I know nothing of Lagerfeld, and only enough about Iggy Pop to agree he likely wouldn’d admit that Justin Bieber “is the future of rock’n'roll” — but yes, I am pretty confident that if you ever hear or see the Dalai Lama claiming that anyone who doesn’t have a Rolex by the age of 50 has failed in life, His Holiness has been tortured — either for real or, as here, in an ad.

**

I can’t easily speak for Iggy Pop or Karl Lagerfeld, but the Dalai Lama is a Buddhist, and it is worth noting that Buddhism addresses the question of “who suffers” in a manner that is relevant to the use of the Dalai Lama’s image above.

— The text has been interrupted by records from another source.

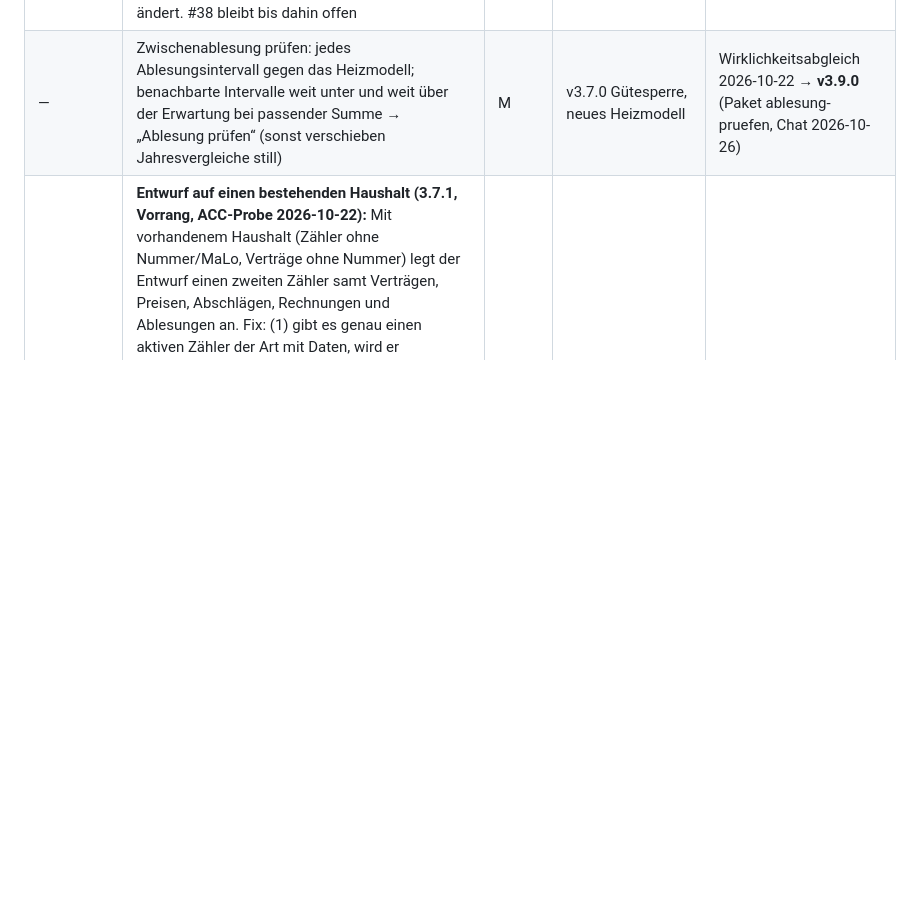
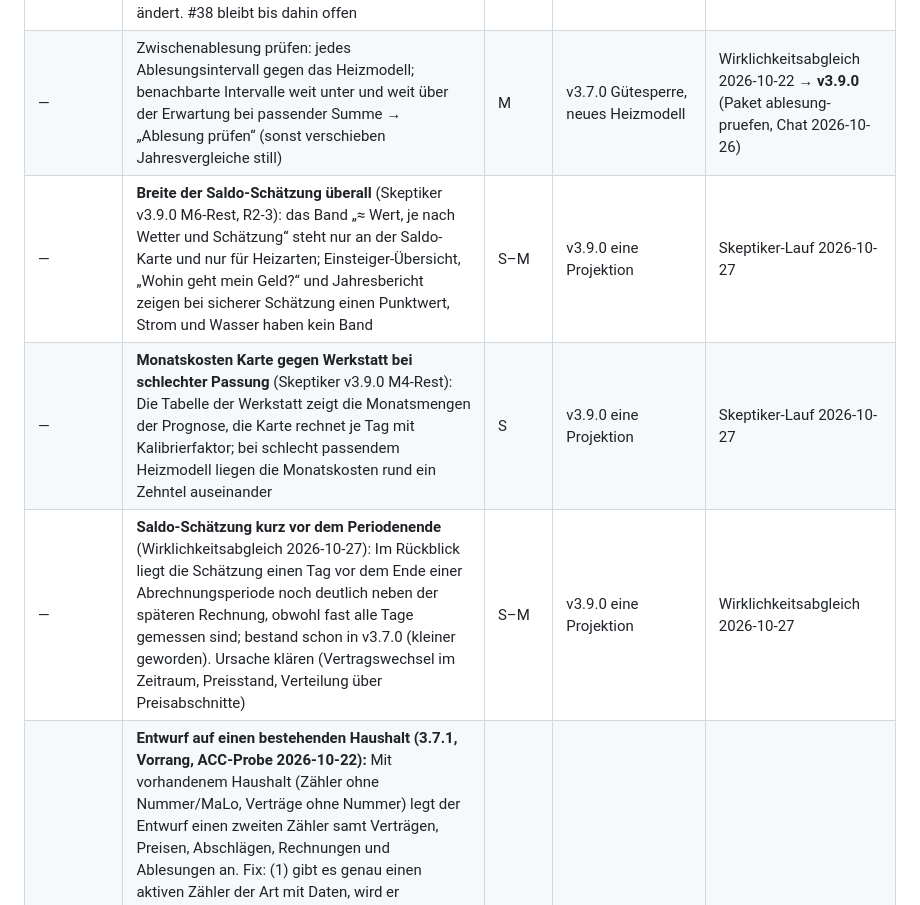
Before and after one commit to Bingerminger/energietracker, a Markdown page: roadmap.md, the part around the change. GitHub-like rendering; blank space fills up the shorter version.

Commit message:
Roadmap: drei Punkte aus Skeptiker-Lauf und Wirklichkeitsabgleich in den Eingang

```diff
--- a/roadmap.md
+++ b/roadmap.md
@@ -1484,6 +1484,9 @@ daraus ausgewählt.
 | — | Zuständigkeit am Mietverhältnis (Nebenkosten- und CO₂-Fristen der Mieter landen bei einer Person) | S | v3.7.0 Zuständigkeit | Entscheidung 2026-10-21 |
 | — | Heizmodell für gekrümmte Heizkurven (GitHub #38): Grundlast aus den Sommermonaten, Heizgrenze angepasst statt fest, ggf. quadratischer Term; vorher Vergleich über mehrere Haushalte, weil sich jede Erwartung ändert. #38 bleibt bis dahin offen | M–L | F1013 Heizmodell, v3.7.0 Gütesperre | GitHub #38, 2026-10-22 |
 | — | Zwischenablesung prüfen: jedes Ablesungsintervall gegen das Heizmodell; benachbarte Intervalle weit unter und weit über der Erwartung bei passender Summe → „Ablesung prüfen“ (sonst verschieben Jahresvergleiche still) | M | v3.7.0 Gütesperre, neues Heizmodell | Wirklichkeitsabgleich 2026-10-22 → **v3.9.0** (Paket ablesung-pruefen, Chat 2026-10-26) |
+| — | **Breite der Saldo-Schätzung überall** (Skeptiker v3.9.0 M6-Rest, R2-3): das Band „≈ Wert, je nach Wetter und Schätzung“ steht nur an der Saldo-Karte und nur für Heizarten; Einsteiger-Übersicht, „Wohin geht mein Geld?“ und Jahresbericht zeigen bei sicherer Schätzung einen Punktwert, Strom und Wasser haben kein Band | S–M | v3.9.0 eine Projektion | Skeptiker-Lauf 2026-10-27 |
+| — | **Monatskosten Karte gegen Werkstatt bei schlechter Passung** (Skeptiker v3.9.0 M4-Rest): Die Tabelle der Werkstatt zeigt die Monatsmengen der Prognose, die Karte rechnet je Tag mit Kalibrierfaktor; bei schlecht passendem Heizmodell liegen die Monatskosten rund ein Zehntel auseinander | S | v3.9.0 eine Projektion | Skeptiker-Lauf 2026-10-27 |
+| — | **Saldo-Schätzung kurz vor dem Periodenende** (Wirklichkeitsabgleich 2026-10-27): Im Rückblick liegt die Schätzung einen Tag vor dem Ende einer Abrechnungsperiode noch deutlich neben der späteren Rechnung, obwohl fast alle Tage gemessen sind; bestand schon in v3.7.0 (kleiner geworden). Ursache klären (Vertragswechsel im Zeitraum, Preisstand, Verteilung über Preisabschnitte) | S–M | v3.9.0 eine Projektion | Wirklichkeitsabgleich 2026-10-27 |
 | — | **Entwurf auf einen bestehenden Haushalt (3.7.1, Vorrang, ACC-Probe 2026-10-22):** Mit vorhandenem Haushalt (Zähler ohne Nummer/MaLo, Verträge ohne Nummer) legt der Entwurf einen zweiten Zähler samt Verträgen, Preisen, Abschlägen, Rechnungen und Ablesungen an. Fix: (1) gibt es genau einen aktiven Zähler der Art mit Daten, wird er übernommen und bekommt Nummer und MaLo nachgetragen; (2) Bestandsverträge ohne Nummer erkennen (gleicher Zähler, gleicher Versorger über `supplierMatch`, Beginn gleich oder wenige Tage daneben) → „vorhanden“ bzw. „ergänzen“; (3) Ergänzungen und Überschneidungen an Bestandsverträgen nie vorbelegen. Danach ACC-Probe wiederholen (Posteingang dort ist schon ausgelesen) und erst dann der einmalige Import auf Prod | M | v3.7.0 Entwurf | ACC-Probe 2026-10-22 |
 | — | **Auslesen hinter einem Webserver mit kurzer Zeitgrenze (3.7.1):** Auf der NAS bricht der Webserver nach 60 s mit 504 ab, PHP rechnet weiter und speichert (25 von 58 Schritten). Die Oberfläche soll nach einem 504 den Eintrag abfragen, bis die Auslesung da ist, statt einen Fehler zu zeigen; Doku: Zeitgrenze des Webservers (Synology, Reverse-Proxy) anheben | S | v3.7.0 Posteingang | ACC-Probe 2026-10-22 |
 | — | **Umgebungsname als Abzeichen (3.7.1, Wunsch Maintainer 2026-10-22):** Einstellung unter Einstellungen → Allgemein → „Umgebungsname“; erscheint oben neben dem Logo im selben Design wie das Abzeichen „DEMO“ der öffentlichen Demo, Länge begrenzt (etwa 12 Zeichen); leer = kein Abzeichen (Standard). Danach auf den eigenen Instanzen setzen: Dev-Server „DEV“, ACC „ACC“, Prod „PROD“ | S | — | Maintainer 2026-10-22 |
```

From a Mahayana Buddhist point of view, as Dr John Makransky puts it in his chapter on Compassion in Buddhist Psychology in Germer & Siegel’s Wisdom and Compassion in Psychotherapy:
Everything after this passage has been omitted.